BEGIN GIVEN INFORMATION

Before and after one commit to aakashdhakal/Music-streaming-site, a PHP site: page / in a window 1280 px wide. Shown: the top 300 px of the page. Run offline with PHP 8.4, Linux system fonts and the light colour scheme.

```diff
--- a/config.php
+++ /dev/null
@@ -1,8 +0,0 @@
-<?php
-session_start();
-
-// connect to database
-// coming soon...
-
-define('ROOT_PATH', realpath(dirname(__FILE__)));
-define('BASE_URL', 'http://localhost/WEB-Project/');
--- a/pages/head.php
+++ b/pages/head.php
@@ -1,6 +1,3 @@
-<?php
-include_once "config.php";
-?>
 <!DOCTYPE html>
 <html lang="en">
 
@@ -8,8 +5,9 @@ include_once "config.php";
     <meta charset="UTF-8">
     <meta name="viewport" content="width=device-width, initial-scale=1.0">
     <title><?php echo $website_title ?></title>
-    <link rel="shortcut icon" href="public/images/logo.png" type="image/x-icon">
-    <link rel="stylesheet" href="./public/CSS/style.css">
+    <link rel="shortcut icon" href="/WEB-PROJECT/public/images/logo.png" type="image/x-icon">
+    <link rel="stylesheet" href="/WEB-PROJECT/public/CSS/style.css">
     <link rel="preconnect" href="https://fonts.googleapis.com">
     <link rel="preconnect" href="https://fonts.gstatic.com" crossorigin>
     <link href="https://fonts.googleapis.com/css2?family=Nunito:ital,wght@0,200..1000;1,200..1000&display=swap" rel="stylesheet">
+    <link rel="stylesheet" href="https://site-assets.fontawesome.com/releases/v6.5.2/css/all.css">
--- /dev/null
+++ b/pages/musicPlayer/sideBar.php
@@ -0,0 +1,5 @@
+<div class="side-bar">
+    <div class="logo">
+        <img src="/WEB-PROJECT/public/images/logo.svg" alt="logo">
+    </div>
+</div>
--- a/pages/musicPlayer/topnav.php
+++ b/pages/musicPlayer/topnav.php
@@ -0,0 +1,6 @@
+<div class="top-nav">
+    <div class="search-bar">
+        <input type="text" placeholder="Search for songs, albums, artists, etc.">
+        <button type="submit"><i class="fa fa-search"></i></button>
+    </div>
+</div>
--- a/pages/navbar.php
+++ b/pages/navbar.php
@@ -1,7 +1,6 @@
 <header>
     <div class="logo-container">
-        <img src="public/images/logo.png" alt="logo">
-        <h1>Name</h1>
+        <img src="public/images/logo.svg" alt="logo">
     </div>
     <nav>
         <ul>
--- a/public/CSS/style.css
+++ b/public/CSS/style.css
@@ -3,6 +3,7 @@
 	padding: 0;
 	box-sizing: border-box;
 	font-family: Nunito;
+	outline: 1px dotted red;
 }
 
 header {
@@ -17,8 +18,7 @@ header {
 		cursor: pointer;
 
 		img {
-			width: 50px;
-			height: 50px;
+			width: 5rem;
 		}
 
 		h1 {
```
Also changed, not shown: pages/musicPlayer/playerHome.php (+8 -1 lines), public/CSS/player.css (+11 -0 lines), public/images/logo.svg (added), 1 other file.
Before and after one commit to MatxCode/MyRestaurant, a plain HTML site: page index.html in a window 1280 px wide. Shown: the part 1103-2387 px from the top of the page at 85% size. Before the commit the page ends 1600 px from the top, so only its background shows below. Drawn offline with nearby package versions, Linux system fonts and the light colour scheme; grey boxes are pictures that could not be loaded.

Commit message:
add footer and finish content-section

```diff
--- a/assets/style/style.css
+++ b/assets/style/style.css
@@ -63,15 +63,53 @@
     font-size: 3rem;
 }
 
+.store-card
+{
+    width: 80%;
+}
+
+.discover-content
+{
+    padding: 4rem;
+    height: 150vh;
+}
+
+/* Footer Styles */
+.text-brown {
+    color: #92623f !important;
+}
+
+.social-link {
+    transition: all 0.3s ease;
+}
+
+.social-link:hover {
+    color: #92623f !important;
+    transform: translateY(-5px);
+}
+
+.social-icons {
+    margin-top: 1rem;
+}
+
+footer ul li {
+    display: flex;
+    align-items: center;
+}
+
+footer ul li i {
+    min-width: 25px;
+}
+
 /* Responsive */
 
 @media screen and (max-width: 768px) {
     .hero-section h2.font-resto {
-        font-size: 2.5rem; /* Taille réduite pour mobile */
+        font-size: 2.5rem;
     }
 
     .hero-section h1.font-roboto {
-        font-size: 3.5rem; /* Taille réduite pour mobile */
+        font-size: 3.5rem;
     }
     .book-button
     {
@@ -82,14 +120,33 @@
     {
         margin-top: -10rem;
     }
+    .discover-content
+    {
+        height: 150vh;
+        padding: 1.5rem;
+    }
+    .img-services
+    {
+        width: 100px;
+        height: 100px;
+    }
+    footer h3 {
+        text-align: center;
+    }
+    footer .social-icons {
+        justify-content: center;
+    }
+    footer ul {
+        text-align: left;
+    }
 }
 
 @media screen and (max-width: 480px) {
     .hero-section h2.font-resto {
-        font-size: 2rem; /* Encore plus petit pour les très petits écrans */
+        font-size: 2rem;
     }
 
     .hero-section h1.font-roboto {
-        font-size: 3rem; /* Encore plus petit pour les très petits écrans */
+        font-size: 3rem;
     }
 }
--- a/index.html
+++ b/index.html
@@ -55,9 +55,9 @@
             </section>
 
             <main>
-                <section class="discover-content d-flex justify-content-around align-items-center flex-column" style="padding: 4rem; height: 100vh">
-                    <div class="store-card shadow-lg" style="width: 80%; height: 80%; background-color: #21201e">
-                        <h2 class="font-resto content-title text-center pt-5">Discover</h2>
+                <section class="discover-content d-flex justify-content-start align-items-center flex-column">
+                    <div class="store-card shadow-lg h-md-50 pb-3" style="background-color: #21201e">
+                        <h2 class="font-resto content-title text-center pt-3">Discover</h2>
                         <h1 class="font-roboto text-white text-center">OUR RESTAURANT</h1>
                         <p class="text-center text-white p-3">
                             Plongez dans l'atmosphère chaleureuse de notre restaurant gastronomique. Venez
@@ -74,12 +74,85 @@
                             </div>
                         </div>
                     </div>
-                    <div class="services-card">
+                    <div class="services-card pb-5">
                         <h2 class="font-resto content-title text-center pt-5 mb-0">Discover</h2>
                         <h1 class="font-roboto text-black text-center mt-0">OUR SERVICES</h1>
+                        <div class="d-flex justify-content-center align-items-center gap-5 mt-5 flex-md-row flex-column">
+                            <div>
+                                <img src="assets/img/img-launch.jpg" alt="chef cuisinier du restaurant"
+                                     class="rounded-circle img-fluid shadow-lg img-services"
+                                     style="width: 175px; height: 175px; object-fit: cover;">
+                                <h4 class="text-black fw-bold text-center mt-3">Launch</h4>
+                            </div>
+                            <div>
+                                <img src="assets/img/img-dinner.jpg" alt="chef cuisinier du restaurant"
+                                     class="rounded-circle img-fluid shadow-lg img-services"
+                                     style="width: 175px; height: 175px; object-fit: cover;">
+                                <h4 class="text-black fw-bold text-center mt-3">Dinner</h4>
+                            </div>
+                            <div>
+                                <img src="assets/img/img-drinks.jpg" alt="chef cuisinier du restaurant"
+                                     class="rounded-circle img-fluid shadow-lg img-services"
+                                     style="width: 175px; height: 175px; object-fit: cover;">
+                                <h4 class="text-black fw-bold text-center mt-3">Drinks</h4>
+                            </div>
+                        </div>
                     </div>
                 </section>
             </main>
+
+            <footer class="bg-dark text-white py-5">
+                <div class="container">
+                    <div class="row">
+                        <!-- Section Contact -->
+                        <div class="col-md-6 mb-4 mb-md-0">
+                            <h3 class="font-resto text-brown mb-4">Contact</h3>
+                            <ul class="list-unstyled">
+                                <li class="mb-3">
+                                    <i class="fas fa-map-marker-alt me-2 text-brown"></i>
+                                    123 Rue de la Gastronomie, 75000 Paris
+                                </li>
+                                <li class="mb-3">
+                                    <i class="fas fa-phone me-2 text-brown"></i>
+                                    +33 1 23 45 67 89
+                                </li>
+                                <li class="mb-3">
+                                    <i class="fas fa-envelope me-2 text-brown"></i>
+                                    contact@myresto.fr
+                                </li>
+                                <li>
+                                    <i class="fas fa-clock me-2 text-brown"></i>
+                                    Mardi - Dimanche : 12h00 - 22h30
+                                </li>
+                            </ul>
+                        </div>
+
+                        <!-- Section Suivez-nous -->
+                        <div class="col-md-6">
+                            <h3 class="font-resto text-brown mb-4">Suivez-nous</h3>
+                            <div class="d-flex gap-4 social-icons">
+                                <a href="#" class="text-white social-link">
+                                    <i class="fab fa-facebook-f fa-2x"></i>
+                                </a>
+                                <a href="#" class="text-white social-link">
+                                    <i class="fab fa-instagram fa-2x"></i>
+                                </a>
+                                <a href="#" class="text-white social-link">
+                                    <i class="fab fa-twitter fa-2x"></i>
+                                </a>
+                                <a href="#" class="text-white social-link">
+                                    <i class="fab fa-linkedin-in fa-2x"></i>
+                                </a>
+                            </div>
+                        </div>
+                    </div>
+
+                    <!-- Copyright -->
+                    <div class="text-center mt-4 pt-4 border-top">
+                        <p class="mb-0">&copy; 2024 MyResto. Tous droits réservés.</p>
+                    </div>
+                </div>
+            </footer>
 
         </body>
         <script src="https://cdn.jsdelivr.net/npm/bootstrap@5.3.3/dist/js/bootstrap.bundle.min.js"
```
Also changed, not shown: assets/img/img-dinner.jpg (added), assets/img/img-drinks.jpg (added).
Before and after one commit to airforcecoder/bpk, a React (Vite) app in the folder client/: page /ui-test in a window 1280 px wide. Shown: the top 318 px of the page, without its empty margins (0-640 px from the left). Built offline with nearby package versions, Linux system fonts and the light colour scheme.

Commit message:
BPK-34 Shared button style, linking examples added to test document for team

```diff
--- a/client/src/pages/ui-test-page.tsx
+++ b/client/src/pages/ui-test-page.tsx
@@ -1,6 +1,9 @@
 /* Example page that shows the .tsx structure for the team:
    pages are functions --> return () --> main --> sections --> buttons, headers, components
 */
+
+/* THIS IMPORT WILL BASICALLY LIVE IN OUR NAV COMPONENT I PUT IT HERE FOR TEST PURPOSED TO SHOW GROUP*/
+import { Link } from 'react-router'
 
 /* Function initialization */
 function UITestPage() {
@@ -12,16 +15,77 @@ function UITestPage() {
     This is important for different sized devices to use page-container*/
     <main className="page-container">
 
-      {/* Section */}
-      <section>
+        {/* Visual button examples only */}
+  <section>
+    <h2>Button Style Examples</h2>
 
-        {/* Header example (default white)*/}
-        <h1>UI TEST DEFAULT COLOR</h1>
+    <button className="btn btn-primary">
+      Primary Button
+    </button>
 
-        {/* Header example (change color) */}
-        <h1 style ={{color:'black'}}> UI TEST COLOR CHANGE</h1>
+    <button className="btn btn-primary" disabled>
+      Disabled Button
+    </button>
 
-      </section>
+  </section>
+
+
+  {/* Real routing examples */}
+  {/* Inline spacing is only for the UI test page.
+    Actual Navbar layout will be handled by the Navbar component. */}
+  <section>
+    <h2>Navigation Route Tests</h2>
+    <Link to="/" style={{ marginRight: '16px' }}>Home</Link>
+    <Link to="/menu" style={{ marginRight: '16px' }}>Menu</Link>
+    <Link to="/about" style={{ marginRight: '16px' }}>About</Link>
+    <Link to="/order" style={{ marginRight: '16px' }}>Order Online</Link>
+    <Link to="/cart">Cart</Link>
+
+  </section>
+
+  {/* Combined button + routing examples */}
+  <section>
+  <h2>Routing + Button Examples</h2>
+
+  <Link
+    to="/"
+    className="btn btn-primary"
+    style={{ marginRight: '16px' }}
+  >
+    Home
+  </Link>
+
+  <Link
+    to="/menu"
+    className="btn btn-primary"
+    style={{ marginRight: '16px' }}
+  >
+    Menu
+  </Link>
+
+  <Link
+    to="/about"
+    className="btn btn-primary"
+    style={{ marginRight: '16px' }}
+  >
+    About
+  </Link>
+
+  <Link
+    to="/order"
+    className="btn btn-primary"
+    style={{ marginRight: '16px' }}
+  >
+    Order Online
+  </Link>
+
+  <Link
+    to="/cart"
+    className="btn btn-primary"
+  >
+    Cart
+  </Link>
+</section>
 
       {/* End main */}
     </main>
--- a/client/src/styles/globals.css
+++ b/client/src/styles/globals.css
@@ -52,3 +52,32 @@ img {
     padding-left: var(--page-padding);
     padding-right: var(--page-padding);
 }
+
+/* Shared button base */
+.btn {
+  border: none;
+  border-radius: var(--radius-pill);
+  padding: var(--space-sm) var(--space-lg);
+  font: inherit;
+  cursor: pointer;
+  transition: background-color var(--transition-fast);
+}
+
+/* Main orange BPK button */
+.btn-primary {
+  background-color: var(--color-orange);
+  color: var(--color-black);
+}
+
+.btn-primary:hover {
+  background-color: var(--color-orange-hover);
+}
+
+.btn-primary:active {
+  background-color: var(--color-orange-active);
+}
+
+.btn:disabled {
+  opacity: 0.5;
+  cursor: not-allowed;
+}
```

END GIVEN INFORMATION

EXERCISE AIM: Your response should be the lines of the entries above that include the string "preconnect".

ANSWER SECTION:
     <link rel="preconnect" href="https://fonts.googleapis.com">
     <link rel="preconnect" href="https://fonts.gstatic.com" crossorigin>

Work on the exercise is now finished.